Lung cancer is the leading cause of cancer death in the U.S. and claimed more than 150,000 lives last year. Since most lung cancers are triggered by tobacco use, the best way for family doctors like me to prevent lung cancer in 2011 is to counsel patients not to smoke, or if they already smoke, to quit. Unfortunately, tobacco-damaged lungs often don't heal completely, and ex-smokers continue to be at higher risk for lung and other cancers than never-smokers are.
That's why doctors used to routinely advise that heavy smokers get chest X-rays in hopes of catching cancers at more treatable stages. However, several studies have since found no difference in lung cancer death rates among smokers who got annual chest X-rays versus those who did not. That's likely because the disease is too far advanced to cure by the time it's visible on a chest X-ray.
Computed tomography (CT scans) of the chest, on the other hand, are much more powerful and can detect even smaller lung cancers than X-rays can. Does that mean those cancers will be more curable? To answer this question, several years ago researchers at the National Cancer Institute randomly assigned current and former heavy smokers between the ages of 55 and 74 to annual screening with CT scans or chest X-rays. Last November, they stopped the study early due to evidence showing that patients assigned to receive CT scans had a 20 percent lower risk of dying from lung cancer than those who got chest X-rays.
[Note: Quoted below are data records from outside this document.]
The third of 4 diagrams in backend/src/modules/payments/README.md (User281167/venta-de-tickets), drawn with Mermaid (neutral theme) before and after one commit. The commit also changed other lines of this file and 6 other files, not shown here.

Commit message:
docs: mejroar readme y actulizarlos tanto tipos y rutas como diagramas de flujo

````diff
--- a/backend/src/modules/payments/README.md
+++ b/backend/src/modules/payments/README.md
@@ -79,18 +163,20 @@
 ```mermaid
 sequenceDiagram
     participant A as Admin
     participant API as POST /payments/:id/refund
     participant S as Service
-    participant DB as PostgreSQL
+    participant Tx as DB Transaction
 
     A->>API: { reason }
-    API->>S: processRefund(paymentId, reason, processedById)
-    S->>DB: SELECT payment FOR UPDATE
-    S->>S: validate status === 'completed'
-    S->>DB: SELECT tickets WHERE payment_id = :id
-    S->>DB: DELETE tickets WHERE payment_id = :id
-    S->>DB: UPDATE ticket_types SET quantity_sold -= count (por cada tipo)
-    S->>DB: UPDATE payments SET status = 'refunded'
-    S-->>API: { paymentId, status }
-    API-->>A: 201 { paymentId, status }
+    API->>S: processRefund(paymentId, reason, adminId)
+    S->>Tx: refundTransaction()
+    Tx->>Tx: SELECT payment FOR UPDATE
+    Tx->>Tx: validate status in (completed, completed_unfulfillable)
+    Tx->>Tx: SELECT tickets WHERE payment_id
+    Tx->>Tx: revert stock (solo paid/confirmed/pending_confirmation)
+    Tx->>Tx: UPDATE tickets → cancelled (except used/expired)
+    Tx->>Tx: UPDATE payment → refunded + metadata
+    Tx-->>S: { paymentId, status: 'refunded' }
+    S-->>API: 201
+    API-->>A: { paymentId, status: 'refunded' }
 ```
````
Still, many cancer experts cautioned that these were preliminary results, and that until all of the data from the study are analyzed and published in a peer-reviewed medical journal, patients should not rush to their doctors to request CT scans.
But for the sake of argument, let's say that in the coming months the study's initial results are confirmed, and that screening heavy smokers or ex-smokers for lung cancer with CT scans does, in fact, reduce lung cancer deaths. And let's say that you're worried about your risk, so you visit your family doctor to discuss whether it makes sense to undergo this test. Because most health professionals believe cancer screening saves lives, they may unintentionally minimize, or neglect to discuss, a test's downsides. Screening tests have risks just like any other medical procedure, and it's important for your doctor to thoroughly review those risks with you. Here are 4 good reasons to consider not getting a chest CT scan:
1. The risk of developing cancer from the CT scan itself isn't trivial. A recent analysis published in the Archives of Internal Medicine found that a single chest CT scan exposed patients to the radiation equivalent of more than 100 chest X-rays, and that at age 60, an estimated 1 in 1000 women or 1 in 2000 men would eventually develop cancer from that single scan. (Participants in the lung cancer screening study actually underwent three consecutive annual CT scans.)
2. False alarms are extremely common. In the NCI's lung cancer screening study, researchers found that 1 in 3 patients had at least one false-positive result after undergoing two CT scans. Of those patients, 1 in 14 needed an invasive lung biopsy to be sure they were cancer-free.
3. Even if screening catches lung cancer early, there's no guarantee your prognosis will be better. This is due to "overdiagnosis," or the unnecessary diagnosis of a condition (typically cancer) that will never cause symptoms in a patient's lifetime, either because it's so slow-growing or the patient dies from some other cause. An estimated 1 in 3 breast cancers detected by mammograms is overdiagnosed, and a 2007 study published in the journal Radiology suggested that the proportion of lung cancers overdiagnosed by CT scans could be as high or higher, especially in women. But because there's no way of knowing at the time of diagnosis if a lung cancer will be fatal, inevitably many patients will be needlessly subjected to the side effects of treatment.
4. Finally, it's highly likely that a CT scan for lung cancer will find some other abnormality that will require further investigation. You might think this is a good thing, but studies show that most of these abnormalities turn out to be false alarms, too. In fact, in 2008 the federally-supported U.S. Preventive Services Task Force decided against endorsing CT screening for colorectal cancer due to concerns that investigating all the abnormalities that CT scans turn up could outweigh the cancer-prevention benefits. You may still decide it's worth it for you or a loved one to get a CT scan for the relatively small (about 1 in 300) chance it will prevent death from lung cancer. But before you do, be sure you have all the facts.
The above post was first published on my Healthcare Headaches blog at USNews.com.